  4. Safety Measures. Couples may not be on the same page regarding what is safe and isn’t safe concerning potential exposure to the coronavirus. Partners may have very different opinions about whether or not it is safe to go to the gym, dine in a restaurant, or share an activity with friends or relatives. The couple should find an outside person to help negotiate if this is a problem. And under no circumstances should anyone lie to the other about where they have been or what they have been doing. Everyone needs to understand their level of risk and take whatever precautions they need to protect themselves and their family.
  5. Personal Time. Each person needs to take care of themselves, and this often includes down-time. Whether it is finding alone time gardening, listening to music, reading, pursuing a hobby, or another type of self-care, it is essential for each person to find what restores them and for the other partner to support it. Having this replenishing time will help deal with the other stresses of life. If there are space constraints, a partner may have to go elsewhere, like on a walk or may even have to spend time in their parked car. Be sure down-time is not taken when the other partner needs help with dinner or other chores. A particularly difficult time may surface when transitioning between “work” and “home,” when “coming home” may only mean leaving one room and entering another.
  6. Emotional Awareness of Yourself and Your Partner. Remember that the pandemic is taking an emotional toll on almost everyone, even those without day–to-day hardships like unemployment, illness, or job loss. It’s important for each individual in a partnership to take the time to examine their own feelings, all of which are valid, and communicate them to their partner.  We know depression and anxiety can be outwardly invisible or covered with a veneer so it’s important not to make assumptions about your partner, even if they seem fine.

I do not mean to suggest that all neurodiverse couples are having difficulty during this time. Some couples feel they have more time to devote to each other and are less stressed. Fewer in-person work requirements and after-school activities may cause relief and the ability to renew relationships and enjoy time together. Building in joint activities such as walking, watching a movie, biking, music, meal preparation or playing games as a couple or as a family may bring you closer.

But if things are not going well, know there are supports to help neurodiverse couples navigate this new world. Virtual therapy for couples works well for many, and finding a therapist who understands neurodiverse relationships may now be easier as the online choice is greater.

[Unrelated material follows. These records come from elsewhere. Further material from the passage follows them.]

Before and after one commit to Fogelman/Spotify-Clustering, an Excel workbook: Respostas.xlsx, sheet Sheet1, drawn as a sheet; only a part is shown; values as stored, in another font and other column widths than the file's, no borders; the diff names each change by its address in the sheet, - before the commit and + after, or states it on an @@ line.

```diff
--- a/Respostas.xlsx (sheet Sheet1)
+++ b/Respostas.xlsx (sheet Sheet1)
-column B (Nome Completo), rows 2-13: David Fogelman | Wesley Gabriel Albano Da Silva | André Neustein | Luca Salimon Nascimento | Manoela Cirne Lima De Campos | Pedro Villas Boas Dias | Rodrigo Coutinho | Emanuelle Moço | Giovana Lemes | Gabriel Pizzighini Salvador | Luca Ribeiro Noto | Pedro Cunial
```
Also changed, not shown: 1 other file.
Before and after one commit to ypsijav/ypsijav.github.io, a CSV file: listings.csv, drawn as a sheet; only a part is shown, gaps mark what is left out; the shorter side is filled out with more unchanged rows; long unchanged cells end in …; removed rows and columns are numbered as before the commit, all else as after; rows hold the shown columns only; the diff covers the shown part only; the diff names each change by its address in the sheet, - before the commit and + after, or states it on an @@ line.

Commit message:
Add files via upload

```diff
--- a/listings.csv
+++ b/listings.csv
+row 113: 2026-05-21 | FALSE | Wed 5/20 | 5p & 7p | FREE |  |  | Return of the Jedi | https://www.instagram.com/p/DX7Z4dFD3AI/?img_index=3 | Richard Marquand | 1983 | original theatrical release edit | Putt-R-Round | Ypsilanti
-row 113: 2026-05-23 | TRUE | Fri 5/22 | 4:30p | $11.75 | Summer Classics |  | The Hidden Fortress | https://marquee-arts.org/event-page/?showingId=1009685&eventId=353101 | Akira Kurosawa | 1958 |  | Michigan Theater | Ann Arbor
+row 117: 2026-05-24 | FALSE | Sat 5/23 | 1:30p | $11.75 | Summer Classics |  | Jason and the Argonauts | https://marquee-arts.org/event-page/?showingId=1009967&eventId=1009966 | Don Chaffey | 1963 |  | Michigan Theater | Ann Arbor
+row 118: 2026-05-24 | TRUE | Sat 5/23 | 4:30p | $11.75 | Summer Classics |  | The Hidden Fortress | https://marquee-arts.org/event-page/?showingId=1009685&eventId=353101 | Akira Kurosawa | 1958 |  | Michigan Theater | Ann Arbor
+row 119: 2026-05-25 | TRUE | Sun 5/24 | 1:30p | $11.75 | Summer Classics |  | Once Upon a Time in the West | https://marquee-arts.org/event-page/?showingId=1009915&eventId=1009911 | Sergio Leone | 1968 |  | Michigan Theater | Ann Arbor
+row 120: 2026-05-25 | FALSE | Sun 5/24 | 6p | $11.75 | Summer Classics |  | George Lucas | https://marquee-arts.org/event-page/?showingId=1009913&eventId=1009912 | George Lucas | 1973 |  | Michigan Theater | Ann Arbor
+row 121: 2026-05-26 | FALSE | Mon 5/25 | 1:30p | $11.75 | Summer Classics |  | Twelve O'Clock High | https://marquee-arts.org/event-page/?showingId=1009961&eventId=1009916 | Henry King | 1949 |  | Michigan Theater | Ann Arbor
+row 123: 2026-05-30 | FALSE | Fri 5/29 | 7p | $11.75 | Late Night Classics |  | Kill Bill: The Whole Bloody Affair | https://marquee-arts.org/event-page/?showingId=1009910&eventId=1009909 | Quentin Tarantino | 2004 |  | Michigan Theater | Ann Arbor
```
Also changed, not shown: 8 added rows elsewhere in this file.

If you need help finding support or resources, contact us at AANE and we would be happy to assist you.


Resources for Neurodiverse Couples

Also, visit AANE’s Peter M. Friedman Neurodiverse Couples Institute, which offers courses for couples and couples therapists, information about couples coaching and support groups, and ways to find a neurodiverse couples therapist.